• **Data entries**

○ ○ ○ ○ ○

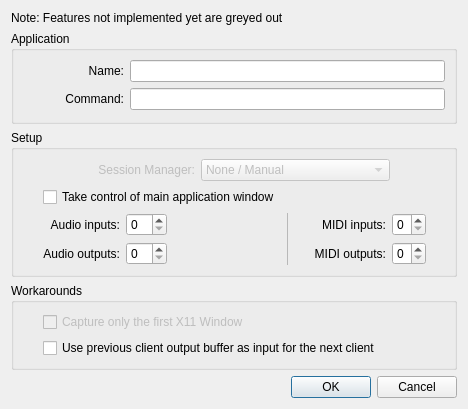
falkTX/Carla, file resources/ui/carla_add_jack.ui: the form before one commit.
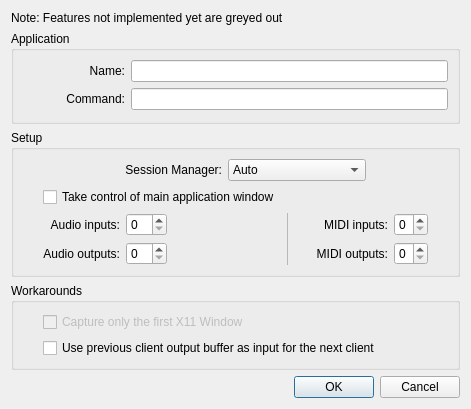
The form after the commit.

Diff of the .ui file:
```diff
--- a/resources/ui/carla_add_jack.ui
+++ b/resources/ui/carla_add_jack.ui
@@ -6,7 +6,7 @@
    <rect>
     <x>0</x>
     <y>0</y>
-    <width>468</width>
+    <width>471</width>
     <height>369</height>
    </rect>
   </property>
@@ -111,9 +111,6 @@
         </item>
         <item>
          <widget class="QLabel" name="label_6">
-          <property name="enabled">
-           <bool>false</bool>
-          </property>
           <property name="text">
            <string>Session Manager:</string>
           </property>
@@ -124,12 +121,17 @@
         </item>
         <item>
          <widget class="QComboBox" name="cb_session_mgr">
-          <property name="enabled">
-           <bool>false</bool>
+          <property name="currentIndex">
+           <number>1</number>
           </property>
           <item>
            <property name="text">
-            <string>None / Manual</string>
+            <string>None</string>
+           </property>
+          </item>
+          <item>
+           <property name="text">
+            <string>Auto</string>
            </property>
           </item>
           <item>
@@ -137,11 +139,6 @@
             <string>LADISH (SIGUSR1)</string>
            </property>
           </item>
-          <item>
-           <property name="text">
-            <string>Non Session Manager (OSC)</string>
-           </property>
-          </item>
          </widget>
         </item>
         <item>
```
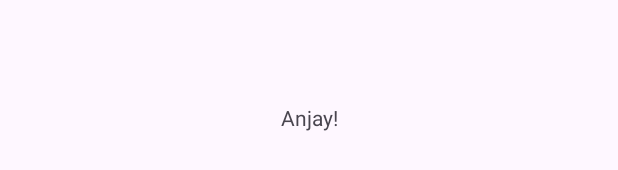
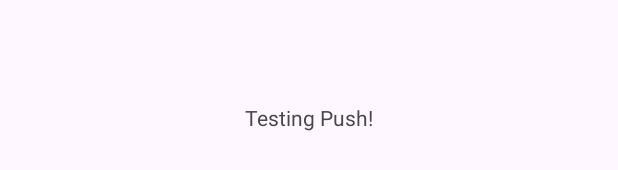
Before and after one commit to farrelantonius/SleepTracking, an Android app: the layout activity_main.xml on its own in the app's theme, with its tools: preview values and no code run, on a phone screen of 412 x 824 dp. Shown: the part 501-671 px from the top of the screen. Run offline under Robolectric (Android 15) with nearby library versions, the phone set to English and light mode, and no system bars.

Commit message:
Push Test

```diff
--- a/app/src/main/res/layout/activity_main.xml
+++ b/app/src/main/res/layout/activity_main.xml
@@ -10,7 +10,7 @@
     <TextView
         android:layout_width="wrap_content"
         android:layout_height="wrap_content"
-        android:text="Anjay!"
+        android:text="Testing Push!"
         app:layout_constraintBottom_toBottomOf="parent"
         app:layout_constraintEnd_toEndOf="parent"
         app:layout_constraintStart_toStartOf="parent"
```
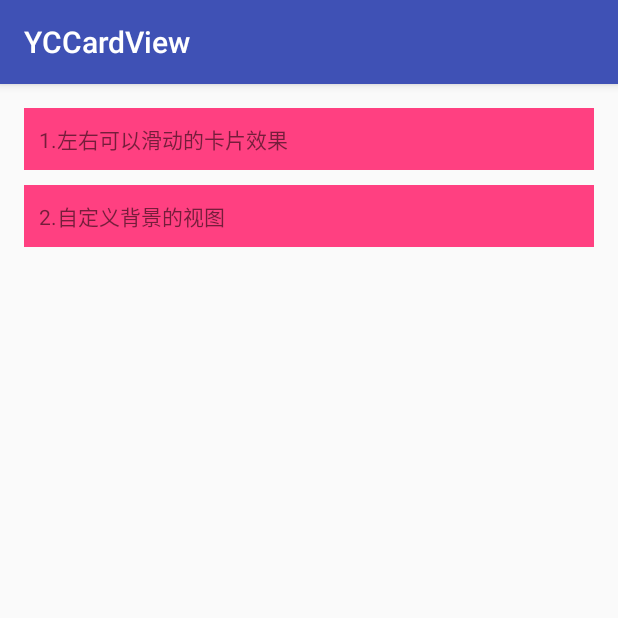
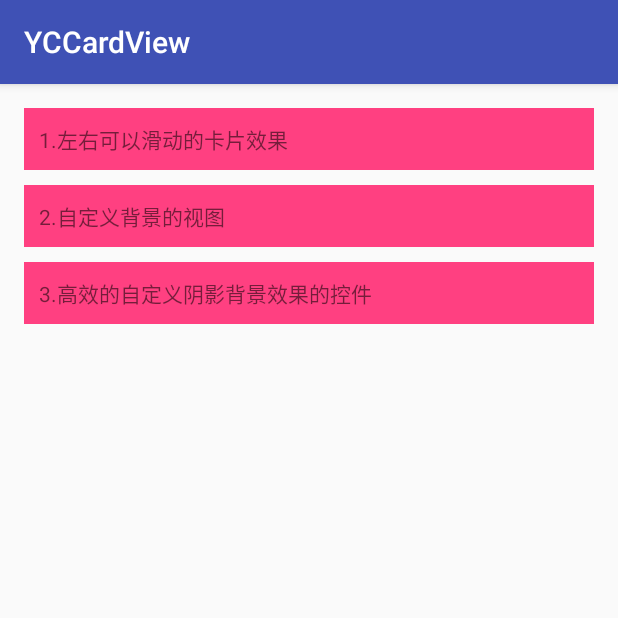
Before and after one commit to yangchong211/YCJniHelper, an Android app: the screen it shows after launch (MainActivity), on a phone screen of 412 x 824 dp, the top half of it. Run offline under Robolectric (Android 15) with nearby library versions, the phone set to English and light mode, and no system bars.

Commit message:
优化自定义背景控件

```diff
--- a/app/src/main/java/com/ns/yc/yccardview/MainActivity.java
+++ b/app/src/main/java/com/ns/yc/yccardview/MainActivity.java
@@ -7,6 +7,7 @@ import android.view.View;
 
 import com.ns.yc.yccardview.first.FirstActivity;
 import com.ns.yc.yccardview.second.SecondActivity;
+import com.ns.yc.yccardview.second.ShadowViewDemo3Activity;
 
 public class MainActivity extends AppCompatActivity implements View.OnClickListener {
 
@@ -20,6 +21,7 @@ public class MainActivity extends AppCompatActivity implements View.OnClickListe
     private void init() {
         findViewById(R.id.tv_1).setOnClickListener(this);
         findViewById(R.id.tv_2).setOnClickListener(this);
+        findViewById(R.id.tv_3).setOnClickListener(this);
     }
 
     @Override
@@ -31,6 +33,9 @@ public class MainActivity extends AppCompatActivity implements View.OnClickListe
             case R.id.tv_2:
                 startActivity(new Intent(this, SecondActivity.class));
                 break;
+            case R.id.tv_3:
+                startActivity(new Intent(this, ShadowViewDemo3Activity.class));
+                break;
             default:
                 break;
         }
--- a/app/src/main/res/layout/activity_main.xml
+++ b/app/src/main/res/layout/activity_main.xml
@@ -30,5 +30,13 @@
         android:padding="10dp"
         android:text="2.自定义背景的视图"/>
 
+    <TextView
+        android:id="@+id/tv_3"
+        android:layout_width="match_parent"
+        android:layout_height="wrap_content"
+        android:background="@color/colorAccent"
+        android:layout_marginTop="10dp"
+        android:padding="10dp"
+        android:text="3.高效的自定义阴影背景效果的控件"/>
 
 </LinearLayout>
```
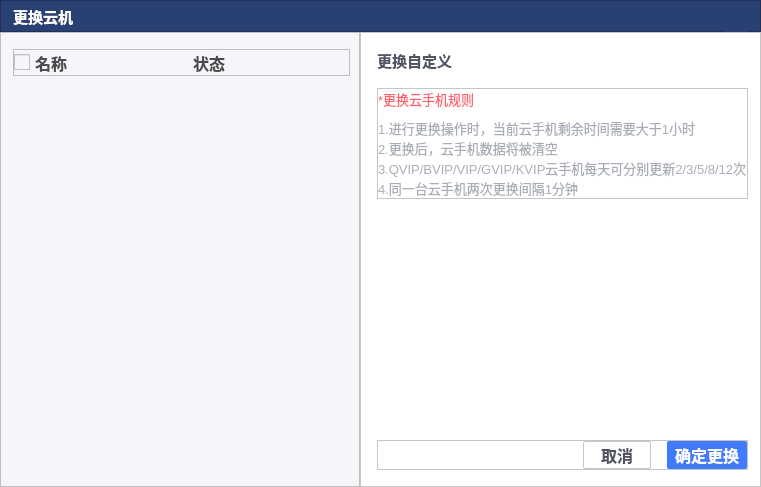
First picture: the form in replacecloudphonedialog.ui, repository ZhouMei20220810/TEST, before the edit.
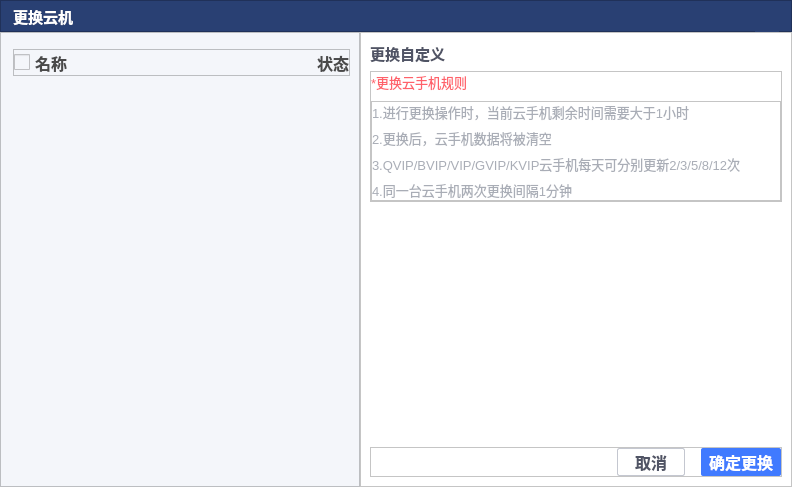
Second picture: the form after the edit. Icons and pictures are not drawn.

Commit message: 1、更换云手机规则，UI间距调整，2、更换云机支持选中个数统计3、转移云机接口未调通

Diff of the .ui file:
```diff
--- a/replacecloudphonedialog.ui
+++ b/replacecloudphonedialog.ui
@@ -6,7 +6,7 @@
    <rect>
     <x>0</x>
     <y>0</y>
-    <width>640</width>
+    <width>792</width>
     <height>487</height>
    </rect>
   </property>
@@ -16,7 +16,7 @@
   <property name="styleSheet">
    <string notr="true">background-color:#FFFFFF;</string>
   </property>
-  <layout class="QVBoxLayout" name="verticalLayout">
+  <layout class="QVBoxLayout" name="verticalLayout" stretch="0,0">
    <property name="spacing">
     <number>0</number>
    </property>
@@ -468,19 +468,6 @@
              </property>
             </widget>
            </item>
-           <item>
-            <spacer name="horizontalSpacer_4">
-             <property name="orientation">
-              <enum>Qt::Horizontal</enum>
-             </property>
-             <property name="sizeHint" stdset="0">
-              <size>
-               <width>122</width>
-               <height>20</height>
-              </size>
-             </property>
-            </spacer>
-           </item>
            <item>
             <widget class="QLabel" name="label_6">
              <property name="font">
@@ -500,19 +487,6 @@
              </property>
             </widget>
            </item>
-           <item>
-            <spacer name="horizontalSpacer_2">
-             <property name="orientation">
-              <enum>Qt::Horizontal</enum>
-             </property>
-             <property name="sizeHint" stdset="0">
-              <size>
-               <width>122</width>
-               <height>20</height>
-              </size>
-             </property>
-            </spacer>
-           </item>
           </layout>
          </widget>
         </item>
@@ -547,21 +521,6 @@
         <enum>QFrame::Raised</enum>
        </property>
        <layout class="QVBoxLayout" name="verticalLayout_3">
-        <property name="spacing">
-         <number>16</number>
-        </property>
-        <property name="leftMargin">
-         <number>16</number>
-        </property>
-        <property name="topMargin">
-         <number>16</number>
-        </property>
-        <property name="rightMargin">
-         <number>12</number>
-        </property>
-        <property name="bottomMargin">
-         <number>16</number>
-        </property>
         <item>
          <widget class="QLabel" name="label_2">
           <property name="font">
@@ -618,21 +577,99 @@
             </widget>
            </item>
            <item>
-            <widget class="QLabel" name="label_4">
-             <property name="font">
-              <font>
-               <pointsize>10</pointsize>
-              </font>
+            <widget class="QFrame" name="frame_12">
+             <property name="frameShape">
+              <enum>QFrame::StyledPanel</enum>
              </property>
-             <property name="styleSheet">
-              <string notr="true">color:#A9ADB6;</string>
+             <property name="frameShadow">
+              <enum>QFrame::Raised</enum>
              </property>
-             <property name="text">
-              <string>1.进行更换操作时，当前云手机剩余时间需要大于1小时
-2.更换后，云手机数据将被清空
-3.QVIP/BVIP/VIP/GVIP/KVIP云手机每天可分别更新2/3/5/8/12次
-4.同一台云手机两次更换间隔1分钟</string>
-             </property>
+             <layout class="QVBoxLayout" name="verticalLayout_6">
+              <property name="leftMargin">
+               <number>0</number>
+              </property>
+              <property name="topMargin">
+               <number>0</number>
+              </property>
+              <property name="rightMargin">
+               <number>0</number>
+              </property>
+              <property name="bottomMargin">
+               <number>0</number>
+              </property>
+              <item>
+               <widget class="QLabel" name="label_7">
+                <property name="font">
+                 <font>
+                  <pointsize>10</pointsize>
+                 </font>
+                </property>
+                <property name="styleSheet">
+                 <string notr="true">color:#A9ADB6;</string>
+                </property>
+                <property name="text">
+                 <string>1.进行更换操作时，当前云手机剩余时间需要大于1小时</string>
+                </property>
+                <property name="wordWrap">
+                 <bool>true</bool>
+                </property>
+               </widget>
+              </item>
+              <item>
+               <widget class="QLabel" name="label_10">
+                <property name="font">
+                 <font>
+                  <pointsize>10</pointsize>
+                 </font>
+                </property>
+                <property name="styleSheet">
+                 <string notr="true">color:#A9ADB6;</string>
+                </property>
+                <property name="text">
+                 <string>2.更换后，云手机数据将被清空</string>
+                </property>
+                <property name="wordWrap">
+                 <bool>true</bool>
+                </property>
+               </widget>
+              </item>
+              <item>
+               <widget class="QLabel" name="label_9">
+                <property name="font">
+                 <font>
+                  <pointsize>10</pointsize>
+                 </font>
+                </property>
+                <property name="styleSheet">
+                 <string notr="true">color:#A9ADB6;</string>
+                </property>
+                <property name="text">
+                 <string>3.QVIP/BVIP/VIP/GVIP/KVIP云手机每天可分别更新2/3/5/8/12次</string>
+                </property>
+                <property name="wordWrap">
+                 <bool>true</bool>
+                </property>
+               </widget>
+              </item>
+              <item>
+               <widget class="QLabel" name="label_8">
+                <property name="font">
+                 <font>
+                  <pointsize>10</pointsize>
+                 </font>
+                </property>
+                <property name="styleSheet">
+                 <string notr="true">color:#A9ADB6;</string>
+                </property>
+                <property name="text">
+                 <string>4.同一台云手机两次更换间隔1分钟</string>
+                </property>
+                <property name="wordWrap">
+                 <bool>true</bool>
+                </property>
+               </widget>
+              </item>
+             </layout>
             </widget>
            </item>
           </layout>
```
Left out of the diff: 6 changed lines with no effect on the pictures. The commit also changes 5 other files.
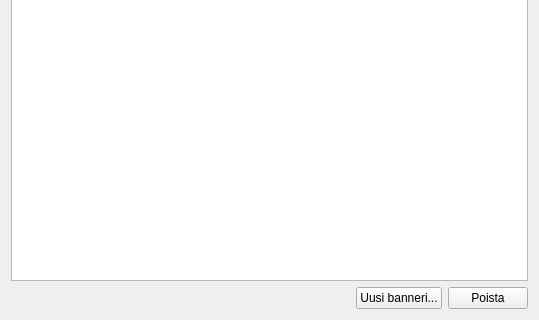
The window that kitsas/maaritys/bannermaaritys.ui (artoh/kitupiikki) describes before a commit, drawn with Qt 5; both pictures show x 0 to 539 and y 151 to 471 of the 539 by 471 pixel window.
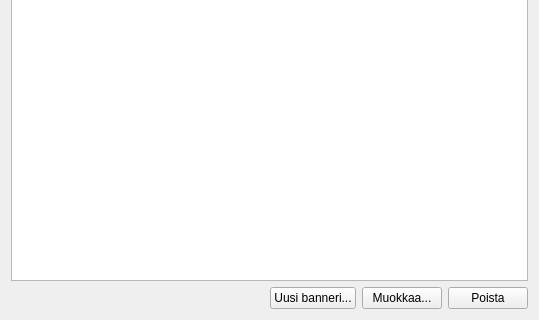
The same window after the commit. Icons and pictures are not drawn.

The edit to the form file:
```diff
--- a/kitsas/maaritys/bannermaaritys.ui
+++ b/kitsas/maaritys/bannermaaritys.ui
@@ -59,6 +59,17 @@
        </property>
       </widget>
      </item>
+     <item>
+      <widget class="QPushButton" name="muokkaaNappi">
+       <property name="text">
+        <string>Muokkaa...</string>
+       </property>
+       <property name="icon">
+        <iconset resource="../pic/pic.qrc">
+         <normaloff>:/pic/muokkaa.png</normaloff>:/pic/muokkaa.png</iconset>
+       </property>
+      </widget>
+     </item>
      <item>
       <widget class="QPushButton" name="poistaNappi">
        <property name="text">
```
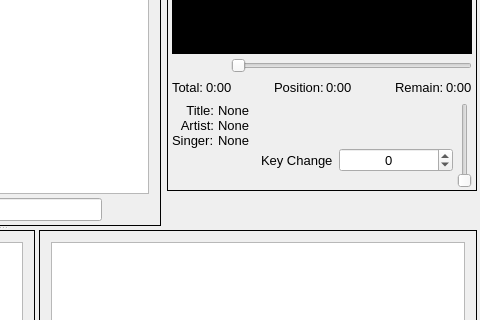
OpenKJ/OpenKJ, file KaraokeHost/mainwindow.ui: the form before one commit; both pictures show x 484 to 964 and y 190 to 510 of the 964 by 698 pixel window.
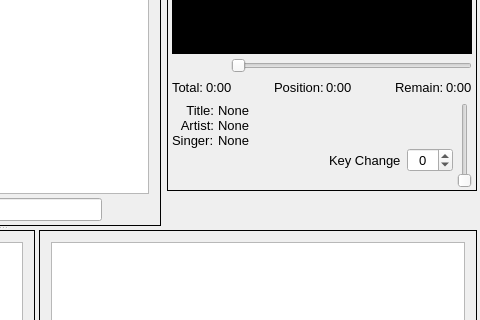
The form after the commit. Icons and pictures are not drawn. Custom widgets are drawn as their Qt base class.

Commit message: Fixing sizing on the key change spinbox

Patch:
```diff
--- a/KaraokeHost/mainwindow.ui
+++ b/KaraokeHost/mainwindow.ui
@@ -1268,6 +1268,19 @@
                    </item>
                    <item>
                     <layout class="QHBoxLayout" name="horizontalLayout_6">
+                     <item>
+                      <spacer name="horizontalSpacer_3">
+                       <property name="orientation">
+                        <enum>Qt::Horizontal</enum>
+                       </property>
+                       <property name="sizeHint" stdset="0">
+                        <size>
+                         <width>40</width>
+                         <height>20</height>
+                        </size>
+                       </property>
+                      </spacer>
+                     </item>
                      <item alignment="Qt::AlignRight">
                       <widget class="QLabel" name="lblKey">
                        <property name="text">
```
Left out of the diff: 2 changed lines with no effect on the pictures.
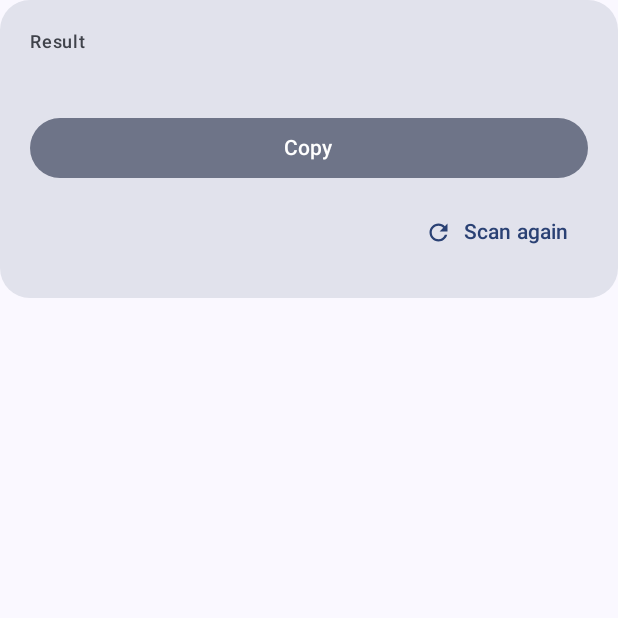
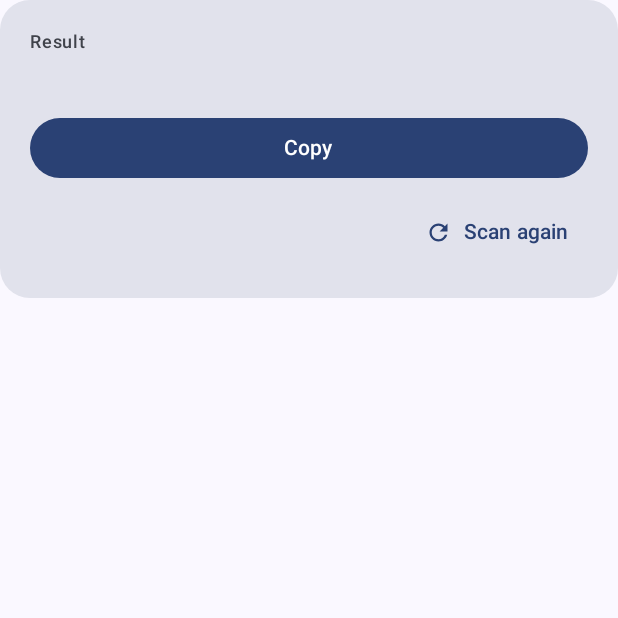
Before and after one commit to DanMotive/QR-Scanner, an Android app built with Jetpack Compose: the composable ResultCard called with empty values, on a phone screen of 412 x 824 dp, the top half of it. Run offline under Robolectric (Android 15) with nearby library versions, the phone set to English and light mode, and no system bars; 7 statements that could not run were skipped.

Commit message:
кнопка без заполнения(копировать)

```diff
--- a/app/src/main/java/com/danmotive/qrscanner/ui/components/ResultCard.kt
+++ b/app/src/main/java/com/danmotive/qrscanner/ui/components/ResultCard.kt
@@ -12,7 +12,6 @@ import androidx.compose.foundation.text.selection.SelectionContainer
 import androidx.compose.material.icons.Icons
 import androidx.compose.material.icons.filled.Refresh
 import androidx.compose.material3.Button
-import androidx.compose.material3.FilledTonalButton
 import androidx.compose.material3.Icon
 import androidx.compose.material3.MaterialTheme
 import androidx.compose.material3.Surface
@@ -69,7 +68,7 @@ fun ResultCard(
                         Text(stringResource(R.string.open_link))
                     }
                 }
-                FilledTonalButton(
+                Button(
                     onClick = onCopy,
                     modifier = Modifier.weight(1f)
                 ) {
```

○ ○ ○ ○ ○

• **Required work**
Take every line above that includes "yccardview" and list it.

• **Exercise output**
--- a/app/src/main/java/com/ns/yc/yccardview/MainActivity.java
+++ b/app/src/main/java/com/ns/yc/yccardview/MainActivity.java
 import com.ns.yc.yccardview.first.FirstActivity;
 import com.ns.yc.yccardview.second.SecondActivity;
+import com.ns.yc.yccardview.second.ShadowViewDemo3Activity;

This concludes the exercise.